It’s a little before 8 am on Friday morning the 8th of November when I arrive at the “Kainstobbe Teahouse” in Wildervanksterdallen (NL). This will be the training location for today. With an inspiring view over the fields as far as you can see.

After everyone arrived we first enjoyed the various teas in the selection, so much to choose from. After tea (some had coffee) the participants started telling each other one-on-one why they came to my training. The mainline was wanting to know more about Scrum themselves but also some skepticism to scrum; “we see scrum everywhere, but we hardly see it work in the right way, why is that?”.

No alt text provided for this image

Is it true what’s in the Scrum guide? “Scrum is simple to understand, but hard to master”? We tried to find out during the day.
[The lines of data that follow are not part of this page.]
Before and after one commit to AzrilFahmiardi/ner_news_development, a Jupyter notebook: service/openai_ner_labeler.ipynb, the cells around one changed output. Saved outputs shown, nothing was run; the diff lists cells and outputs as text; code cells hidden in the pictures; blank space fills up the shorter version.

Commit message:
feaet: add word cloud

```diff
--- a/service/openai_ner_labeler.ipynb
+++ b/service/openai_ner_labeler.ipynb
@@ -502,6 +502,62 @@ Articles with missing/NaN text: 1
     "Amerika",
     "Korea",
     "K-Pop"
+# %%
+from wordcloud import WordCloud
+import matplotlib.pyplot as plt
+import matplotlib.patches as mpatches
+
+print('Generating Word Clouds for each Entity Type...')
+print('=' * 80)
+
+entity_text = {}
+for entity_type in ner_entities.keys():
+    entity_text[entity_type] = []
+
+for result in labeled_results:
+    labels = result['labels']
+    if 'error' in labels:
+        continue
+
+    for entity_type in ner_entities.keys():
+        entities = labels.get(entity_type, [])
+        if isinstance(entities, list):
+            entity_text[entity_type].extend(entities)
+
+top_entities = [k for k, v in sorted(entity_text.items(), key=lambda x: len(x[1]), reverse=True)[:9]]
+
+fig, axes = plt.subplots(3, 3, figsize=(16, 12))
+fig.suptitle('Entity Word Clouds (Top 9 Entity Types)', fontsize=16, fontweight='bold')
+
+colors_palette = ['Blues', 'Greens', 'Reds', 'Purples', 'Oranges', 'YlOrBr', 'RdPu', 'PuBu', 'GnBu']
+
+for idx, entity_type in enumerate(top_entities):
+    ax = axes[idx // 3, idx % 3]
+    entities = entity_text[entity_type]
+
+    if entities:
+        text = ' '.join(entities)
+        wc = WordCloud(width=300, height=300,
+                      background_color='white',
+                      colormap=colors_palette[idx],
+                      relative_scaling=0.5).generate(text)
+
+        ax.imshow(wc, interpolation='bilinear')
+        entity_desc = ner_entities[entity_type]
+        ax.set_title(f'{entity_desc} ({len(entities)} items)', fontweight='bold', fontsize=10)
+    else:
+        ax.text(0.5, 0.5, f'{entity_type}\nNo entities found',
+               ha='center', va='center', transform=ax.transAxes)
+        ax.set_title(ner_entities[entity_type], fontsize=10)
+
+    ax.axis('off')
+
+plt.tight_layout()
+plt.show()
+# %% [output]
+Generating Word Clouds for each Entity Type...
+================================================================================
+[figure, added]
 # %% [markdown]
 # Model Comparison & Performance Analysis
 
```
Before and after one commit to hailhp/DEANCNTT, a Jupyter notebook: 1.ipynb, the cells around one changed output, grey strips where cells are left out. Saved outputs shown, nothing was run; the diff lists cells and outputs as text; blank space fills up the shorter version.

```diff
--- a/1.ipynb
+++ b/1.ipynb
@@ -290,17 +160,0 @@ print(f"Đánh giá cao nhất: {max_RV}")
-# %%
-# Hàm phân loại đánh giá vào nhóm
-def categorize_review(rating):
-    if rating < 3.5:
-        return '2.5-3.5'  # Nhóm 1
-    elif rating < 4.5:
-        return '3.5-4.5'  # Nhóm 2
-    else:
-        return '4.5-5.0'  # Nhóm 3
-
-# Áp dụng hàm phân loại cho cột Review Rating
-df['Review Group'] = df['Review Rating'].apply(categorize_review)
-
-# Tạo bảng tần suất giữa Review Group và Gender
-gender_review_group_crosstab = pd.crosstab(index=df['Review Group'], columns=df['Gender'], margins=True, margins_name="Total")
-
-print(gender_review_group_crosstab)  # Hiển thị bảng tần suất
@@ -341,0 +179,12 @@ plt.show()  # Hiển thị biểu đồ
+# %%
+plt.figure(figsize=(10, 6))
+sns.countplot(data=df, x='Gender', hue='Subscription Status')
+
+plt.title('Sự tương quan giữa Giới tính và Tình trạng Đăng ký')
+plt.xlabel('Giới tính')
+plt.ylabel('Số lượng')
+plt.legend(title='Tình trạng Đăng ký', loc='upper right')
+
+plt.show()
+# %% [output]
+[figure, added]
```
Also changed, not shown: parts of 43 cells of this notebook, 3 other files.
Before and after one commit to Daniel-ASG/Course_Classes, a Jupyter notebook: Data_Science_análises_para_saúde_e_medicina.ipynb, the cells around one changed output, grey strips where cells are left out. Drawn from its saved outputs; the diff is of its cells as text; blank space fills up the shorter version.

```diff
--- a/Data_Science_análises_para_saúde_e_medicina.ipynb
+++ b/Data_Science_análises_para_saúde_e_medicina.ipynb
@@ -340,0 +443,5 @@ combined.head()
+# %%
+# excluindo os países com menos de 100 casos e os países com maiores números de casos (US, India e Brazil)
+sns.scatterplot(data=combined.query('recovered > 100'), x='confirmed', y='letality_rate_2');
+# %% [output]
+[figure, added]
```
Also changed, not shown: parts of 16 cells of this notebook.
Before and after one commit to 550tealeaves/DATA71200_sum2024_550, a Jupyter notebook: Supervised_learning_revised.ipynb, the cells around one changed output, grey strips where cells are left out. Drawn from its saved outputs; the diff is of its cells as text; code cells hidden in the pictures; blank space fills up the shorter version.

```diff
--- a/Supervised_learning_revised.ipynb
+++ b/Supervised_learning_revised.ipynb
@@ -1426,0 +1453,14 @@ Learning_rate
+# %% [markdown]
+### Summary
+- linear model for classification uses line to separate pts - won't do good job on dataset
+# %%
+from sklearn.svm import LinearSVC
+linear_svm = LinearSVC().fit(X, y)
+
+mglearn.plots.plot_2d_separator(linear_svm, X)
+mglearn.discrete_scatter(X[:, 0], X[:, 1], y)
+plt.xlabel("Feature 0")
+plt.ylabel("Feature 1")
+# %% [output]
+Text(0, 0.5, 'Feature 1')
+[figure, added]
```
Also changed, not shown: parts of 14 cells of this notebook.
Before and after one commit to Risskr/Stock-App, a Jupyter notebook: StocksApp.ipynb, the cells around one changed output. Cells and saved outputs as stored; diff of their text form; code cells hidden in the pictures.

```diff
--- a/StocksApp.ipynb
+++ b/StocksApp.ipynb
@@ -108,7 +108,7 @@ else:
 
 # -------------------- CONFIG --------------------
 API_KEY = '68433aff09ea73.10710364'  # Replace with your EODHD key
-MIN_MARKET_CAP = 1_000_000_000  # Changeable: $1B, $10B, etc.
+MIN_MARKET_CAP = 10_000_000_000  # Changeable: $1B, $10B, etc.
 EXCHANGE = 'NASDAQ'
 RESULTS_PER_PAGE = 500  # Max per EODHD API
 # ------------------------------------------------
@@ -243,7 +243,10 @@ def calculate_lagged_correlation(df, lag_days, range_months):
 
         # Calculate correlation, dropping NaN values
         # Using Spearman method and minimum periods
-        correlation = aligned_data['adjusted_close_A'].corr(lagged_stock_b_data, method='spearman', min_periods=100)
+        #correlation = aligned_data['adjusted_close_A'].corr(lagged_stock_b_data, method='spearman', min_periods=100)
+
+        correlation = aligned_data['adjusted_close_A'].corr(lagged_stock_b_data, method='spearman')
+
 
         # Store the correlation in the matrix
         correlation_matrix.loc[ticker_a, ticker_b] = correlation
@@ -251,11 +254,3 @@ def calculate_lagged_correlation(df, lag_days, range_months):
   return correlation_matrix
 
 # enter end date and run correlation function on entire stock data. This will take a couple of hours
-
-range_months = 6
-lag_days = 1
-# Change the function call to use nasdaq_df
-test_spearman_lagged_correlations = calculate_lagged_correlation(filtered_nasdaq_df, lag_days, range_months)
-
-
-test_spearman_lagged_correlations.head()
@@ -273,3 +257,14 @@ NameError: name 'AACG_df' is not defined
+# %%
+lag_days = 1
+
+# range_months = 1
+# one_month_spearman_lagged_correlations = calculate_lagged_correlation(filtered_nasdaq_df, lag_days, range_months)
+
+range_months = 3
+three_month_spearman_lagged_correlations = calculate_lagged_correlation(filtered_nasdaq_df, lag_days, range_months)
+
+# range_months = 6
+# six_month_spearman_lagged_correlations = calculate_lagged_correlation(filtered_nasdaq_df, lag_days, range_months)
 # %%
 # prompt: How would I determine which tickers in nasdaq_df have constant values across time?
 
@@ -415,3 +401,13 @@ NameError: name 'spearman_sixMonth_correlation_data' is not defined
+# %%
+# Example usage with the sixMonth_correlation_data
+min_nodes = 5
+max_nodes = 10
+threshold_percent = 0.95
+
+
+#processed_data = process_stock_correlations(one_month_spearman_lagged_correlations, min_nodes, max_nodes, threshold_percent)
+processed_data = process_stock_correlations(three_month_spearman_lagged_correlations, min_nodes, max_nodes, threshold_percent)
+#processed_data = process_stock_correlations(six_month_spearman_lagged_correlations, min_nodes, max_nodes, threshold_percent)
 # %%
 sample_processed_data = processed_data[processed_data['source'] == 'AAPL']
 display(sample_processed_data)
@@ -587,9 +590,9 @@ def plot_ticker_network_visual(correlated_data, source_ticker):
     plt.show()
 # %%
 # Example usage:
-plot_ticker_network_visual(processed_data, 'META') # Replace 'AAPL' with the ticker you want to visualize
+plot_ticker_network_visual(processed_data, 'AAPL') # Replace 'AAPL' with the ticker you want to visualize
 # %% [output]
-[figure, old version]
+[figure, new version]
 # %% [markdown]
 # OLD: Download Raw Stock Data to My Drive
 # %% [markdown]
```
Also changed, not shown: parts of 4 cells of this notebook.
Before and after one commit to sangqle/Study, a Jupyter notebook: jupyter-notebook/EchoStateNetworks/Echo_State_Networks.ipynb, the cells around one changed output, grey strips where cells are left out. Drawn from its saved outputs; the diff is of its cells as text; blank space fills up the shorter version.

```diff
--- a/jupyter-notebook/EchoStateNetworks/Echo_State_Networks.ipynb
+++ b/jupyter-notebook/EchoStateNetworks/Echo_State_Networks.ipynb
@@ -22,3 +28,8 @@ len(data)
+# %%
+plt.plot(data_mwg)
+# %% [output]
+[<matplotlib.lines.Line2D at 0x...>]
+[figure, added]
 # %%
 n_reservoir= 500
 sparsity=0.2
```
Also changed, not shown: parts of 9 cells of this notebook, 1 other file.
The participants are freelance experienced project and service managers and HR, IT and Financial Consultants. They’ve been around for many years working in or seeing different Scrum implementations in organizations with varying successes.

No alt text provided for this image

I always tell this Scrum Fairy tale: “Once upon a time over the hills came this very friendly Product Owner who owned an ordered Product Backlog containing everything valuable needed in the product, representing what all stakeholders expect and hope for. And waiting for this amazing PO is this development team ready to create those valuable items in done increments”.

No alt text provided for this image

Simple to understand, hard to master: On what product are we working, is the Product Owner empowered to make decisions, do we know our stakeholders and do we help them with what they want, is the development team self-organizing, do we have all the skills needed to create the product increment and have no sub-teams, does the organization facilitate this way of working, or do they try to manage it.

No alt text provided for this image

While going through the Scrum framework step by step we had interesting discussion about the “theory” and what we see around us and what we can do to make small changes without being locked in “but that’s impossible, that will never work, or at least not in my organization”.


Every two hours we were delighted with “High Tea”. We had sandwiches, muffins, scones with clotted cream and the owner came over a couple of times to tell stories about the area (Veenkoloniën), what a kainstobbe is, how to roast the best coffee and many more interesting things. We were quite entertained.

We came to a sort of conclusion that Scrum is hard to master, but not impossible. Keep your back straight (you know what you’re doing and know it will work), persuade others to improve every day, explain what the change will do, think out of the box and don’t give up.

Around 5 pm, everyone was exhausted but also energized with new insights about Scrum and how-to-start.

Sandra Warmolts, Kropswolde, 2019 November 10